====== SOURCE DATA
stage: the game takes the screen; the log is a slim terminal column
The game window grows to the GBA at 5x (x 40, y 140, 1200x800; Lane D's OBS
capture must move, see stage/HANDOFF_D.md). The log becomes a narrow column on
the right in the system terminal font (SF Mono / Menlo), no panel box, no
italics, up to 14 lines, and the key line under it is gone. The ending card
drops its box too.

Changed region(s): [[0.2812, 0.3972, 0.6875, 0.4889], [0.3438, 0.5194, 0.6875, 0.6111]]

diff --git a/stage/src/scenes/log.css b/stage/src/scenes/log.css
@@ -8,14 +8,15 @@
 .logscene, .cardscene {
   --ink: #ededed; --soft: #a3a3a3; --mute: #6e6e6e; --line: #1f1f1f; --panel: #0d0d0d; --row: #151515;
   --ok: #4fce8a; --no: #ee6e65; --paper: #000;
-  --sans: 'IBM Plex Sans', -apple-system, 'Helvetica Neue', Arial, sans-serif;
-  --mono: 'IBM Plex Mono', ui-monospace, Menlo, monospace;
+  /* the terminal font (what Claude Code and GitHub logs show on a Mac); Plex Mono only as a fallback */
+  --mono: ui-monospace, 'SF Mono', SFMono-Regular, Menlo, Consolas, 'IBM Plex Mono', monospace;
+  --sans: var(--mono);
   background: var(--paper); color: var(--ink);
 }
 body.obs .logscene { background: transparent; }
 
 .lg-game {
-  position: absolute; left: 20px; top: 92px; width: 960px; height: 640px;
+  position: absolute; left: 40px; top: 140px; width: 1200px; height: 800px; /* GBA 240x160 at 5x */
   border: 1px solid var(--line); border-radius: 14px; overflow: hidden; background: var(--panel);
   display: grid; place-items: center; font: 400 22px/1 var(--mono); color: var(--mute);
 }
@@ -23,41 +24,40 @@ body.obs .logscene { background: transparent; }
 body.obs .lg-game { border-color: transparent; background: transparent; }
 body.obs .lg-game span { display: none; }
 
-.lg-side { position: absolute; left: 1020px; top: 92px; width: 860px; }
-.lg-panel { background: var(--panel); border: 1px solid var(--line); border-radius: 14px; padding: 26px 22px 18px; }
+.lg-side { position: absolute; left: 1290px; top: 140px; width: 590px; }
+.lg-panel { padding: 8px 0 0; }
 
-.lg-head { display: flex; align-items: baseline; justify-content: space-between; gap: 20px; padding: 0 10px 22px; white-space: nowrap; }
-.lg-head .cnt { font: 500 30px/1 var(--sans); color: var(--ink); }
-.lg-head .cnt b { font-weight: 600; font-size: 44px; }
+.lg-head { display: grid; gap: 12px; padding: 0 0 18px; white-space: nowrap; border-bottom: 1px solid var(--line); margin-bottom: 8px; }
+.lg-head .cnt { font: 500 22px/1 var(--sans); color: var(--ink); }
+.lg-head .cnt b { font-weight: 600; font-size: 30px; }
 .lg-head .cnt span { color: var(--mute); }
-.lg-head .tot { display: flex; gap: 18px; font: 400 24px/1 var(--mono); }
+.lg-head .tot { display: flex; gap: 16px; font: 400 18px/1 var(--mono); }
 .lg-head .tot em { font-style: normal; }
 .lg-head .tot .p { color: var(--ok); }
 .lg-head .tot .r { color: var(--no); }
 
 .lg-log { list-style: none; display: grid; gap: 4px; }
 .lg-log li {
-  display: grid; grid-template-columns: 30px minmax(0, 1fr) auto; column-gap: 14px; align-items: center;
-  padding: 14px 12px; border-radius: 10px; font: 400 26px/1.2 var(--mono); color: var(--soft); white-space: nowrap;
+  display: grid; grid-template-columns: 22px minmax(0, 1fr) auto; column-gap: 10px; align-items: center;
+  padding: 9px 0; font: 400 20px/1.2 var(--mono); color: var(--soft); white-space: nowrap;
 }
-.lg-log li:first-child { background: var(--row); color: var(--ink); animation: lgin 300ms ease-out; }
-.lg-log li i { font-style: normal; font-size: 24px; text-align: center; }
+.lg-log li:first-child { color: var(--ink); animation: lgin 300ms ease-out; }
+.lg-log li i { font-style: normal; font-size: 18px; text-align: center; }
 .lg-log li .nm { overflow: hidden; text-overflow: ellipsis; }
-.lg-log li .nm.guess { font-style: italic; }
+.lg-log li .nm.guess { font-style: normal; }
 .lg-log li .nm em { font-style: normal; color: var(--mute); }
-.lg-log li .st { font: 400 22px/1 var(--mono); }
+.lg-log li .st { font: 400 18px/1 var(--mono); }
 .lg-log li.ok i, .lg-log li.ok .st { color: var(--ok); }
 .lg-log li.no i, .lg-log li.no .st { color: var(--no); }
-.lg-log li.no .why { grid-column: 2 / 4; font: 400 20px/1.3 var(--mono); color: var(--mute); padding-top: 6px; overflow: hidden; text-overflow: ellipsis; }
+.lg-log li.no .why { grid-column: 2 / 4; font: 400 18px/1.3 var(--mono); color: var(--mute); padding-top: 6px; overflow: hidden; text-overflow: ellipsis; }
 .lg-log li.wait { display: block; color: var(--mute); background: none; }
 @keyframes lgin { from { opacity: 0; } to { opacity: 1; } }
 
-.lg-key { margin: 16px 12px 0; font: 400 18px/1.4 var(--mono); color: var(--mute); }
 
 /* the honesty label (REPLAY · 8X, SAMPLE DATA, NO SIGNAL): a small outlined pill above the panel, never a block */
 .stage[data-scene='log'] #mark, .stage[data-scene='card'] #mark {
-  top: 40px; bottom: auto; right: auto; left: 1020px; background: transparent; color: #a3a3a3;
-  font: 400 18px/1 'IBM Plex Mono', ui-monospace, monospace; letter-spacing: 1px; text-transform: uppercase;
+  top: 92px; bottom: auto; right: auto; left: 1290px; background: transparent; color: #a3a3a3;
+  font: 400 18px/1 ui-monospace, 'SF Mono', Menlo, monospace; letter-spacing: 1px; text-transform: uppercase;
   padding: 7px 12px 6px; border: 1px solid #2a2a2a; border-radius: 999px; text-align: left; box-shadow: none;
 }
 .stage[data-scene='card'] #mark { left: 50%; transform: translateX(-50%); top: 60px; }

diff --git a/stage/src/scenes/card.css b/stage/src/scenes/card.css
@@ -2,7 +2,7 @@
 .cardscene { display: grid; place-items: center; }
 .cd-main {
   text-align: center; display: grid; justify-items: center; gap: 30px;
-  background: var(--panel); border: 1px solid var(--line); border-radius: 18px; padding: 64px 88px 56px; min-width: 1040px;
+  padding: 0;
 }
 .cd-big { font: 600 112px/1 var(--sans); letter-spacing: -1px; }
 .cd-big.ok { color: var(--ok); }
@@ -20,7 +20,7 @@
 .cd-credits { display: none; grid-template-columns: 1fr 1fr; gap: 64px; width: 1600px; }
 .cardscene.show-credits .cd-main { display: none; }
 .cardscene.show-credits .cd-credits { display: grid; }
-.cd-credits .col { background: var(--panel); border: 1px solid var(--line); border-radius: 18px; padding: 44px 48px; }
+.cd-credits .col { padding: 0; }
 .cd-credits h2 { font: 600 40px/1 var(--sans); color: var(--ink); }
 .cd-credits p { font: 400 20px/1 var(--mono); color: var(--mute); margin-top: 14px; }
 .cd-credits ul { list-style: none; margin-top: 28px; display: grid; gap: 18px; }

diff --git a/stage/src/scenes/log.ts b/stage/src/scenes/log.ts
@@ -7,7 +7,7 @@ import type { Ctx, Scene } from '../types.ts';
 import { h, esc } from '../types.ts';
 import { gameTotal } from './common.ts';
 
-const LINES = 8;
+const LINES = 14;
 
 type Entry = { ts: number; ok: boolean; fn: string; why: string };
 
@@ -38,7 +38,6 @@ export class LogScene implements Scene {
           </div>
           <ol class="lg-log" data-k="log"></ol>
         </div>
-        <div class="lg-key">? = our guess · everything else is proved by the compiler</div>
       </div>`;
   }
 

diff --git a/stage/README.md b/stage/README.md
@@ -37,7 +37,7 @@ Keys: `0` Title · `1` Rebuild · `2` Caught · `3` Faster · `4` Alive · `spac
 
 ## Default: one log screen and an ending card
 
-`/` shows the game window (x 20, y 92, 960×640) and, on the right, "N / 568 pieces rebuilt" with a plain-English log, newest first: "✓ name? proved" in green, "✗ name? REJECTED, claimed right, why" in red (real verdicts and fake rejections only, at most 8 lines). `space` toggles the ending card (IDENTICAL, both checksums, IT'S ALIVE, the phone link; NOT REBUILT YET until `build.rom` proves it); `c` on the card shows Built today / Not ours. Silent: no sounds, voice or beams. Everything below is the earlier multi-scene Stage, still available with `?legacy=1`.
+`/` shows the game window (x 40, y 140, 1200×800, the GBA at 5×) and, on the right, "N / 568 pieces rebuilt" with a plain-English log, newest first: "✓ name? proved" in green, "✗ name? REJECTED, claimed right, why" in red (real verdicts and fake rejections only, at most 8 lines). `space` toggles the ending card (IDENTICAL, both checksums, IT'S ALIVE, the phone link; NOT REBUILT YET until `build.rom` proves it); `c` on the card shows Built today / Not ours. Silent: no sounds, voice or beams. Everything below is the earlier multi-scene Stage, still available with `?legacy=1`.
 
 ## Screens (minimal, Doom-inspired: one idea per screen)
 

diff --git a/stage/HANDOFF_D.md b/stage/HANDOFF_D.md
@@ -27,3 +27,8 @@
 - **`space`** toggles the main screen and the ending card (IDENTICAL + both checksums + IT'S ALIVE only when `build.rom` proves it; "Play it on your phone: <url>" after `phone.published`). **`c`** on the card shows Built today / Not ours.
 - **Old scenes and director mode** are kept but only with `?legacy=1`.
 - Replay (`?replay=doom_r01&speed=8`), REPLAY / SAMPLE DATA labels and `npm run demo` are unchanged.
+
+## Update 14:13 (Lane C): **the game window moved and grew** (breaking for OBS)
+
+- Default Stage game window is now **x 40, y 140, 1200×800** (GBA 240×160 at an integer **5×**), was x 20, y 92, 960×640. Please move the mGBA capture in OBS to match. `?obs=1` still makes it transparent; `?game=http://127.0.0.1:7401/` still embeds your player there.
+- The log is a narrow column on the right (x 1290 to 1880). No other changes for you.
============
**AIM OF THE TASK**
Scan the material for the string "none". Copy each line where it appears.

**PROBLEM SOLUTION**
 body.obs .lg-game span { display: none; }
 .lg-log { list-style: none; display: grid; gap: 4px; }
 .lg-log li.wait { display: block; color: var(--mute); background: none; }
   padding: 7px 12px 6px; border: 1px solid #2a2a2a; border-radius: 999px; text-align: left; box-shadow: none;
 .cd-credits { display: none; grid-template-columns: 1fr 1fr; gap: 64px; width: 1600px; }
 .cardscene.show-credits .cd-main { display: none; }
 .cd-credits ul { list-style: none; margin-top: 28px; display: grid; gap: 18px; }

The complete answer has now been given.